Under the new legislation, if found in possession of up to one ounce of cannabis will be punishable by a $25 fine with no jail time and no criminal record. At the moment, current Virginia law makes simple possession punishable by a maximum $500 fine, up to 30 days in jail and a criminal record.

“This victory comes after many years of sustained effort by Virginia NORML and its membership,” Jenn Michelle Pedini, executive director of Virginia NORML, told Marijuana Moment. “And while we applaud Governor Northam, his administration, and the legislature for taking this step, it’s critical that they work swiftly to legalize and regulate the response of cannabis by adults and begin undoing the damages prohibition has waged on tens of thousands of Virginians.”

The Marijuana Policy Project Executive Director Steve Hawkins also praised the reform.

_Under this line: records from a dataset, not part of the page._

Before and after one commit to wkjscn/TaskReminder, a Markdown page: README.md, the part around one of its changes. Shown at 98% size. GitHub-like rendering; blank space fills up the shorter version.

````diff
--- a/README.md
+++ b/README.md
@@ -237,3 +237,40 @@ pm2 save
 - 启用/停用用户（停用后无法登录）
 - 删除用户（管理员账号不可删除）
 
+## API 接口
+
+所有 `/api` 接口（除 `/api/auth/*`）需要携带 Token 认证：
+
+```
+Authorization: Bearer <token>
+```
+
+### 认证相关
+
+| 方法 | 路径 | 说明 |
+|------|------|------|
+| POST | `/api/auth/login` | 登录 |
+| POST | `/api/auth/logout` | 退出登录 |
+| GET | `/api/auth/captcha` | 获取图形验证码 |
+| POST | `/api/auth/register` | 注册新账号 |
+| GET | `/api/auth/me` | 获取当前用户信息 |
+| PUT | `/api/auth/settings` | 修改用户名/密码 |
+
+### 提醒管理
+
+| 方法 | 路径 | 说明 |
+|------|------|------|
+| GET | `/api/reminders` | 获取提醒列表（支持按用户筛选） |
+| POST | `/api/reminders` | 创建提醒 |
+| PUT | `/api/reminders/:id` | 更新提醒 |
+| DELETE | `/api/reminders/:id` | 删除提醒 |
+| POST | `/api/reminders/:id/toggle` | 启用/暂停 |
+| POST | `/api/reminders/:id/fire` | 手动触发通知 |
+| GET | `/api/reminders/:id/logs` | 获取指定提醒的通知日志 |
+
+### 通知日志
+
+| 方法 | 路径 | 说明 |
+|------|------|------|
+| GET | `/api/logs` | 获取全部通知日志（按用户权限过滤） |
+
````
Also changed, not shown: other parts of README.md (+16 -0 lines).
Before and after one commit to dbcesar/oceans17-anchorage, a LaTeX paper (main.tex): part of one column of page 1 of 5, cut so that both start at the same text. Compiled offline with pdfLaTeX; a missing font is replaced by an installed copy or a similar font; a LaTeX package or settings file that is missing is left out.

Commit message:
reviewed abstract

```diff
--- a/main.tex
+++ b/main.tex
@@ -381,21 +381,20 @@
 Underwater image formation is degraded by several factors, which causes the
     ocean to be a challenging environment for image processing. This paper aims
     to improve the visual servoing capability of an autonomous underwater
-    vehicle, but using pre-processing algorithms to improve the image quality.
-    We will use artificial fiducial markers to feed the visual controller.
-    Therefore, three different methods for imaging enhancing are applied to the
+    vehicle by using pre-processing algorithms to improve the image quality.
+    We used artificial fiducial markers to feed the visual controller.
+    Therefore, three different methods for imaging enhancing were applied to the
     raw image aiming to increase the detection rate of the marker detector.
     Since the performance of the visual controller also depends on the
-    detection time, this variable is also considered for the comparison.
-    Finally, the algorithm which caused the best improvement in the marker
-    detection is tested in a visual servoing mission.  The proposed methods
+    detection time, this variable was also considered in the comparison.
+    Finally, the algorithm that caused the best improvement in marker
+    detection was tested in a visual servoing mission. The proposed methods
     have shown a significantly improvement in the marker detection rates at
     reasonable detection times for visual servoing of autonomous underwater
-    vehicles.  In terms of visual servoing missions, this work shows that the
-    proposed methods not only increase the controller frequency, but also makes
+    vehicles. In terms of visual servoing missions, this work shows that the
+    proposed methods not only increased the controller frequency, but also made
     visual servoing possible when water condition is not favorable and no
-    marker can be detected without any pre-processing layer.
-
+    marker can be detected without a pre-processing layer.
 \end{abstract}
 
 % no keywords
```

“The move to decriminalize cannabis possession in Virginia is long overdue,” he said in a press release. “We applaud the legislature and the governor for implementing a policy that will allow law enforcement to focus resources on more serious crimes and prevent Virginians from having their lives derailed for possessing cannabis, a substance that is safer than alcohol.”

Independently, in Virginia’s capital city, Richmond, local lawmakers established a resolution last week that requests the city stop testing certain workers for marijuana as a condition of their employment.

Photos Courtesy of Virginia Mercury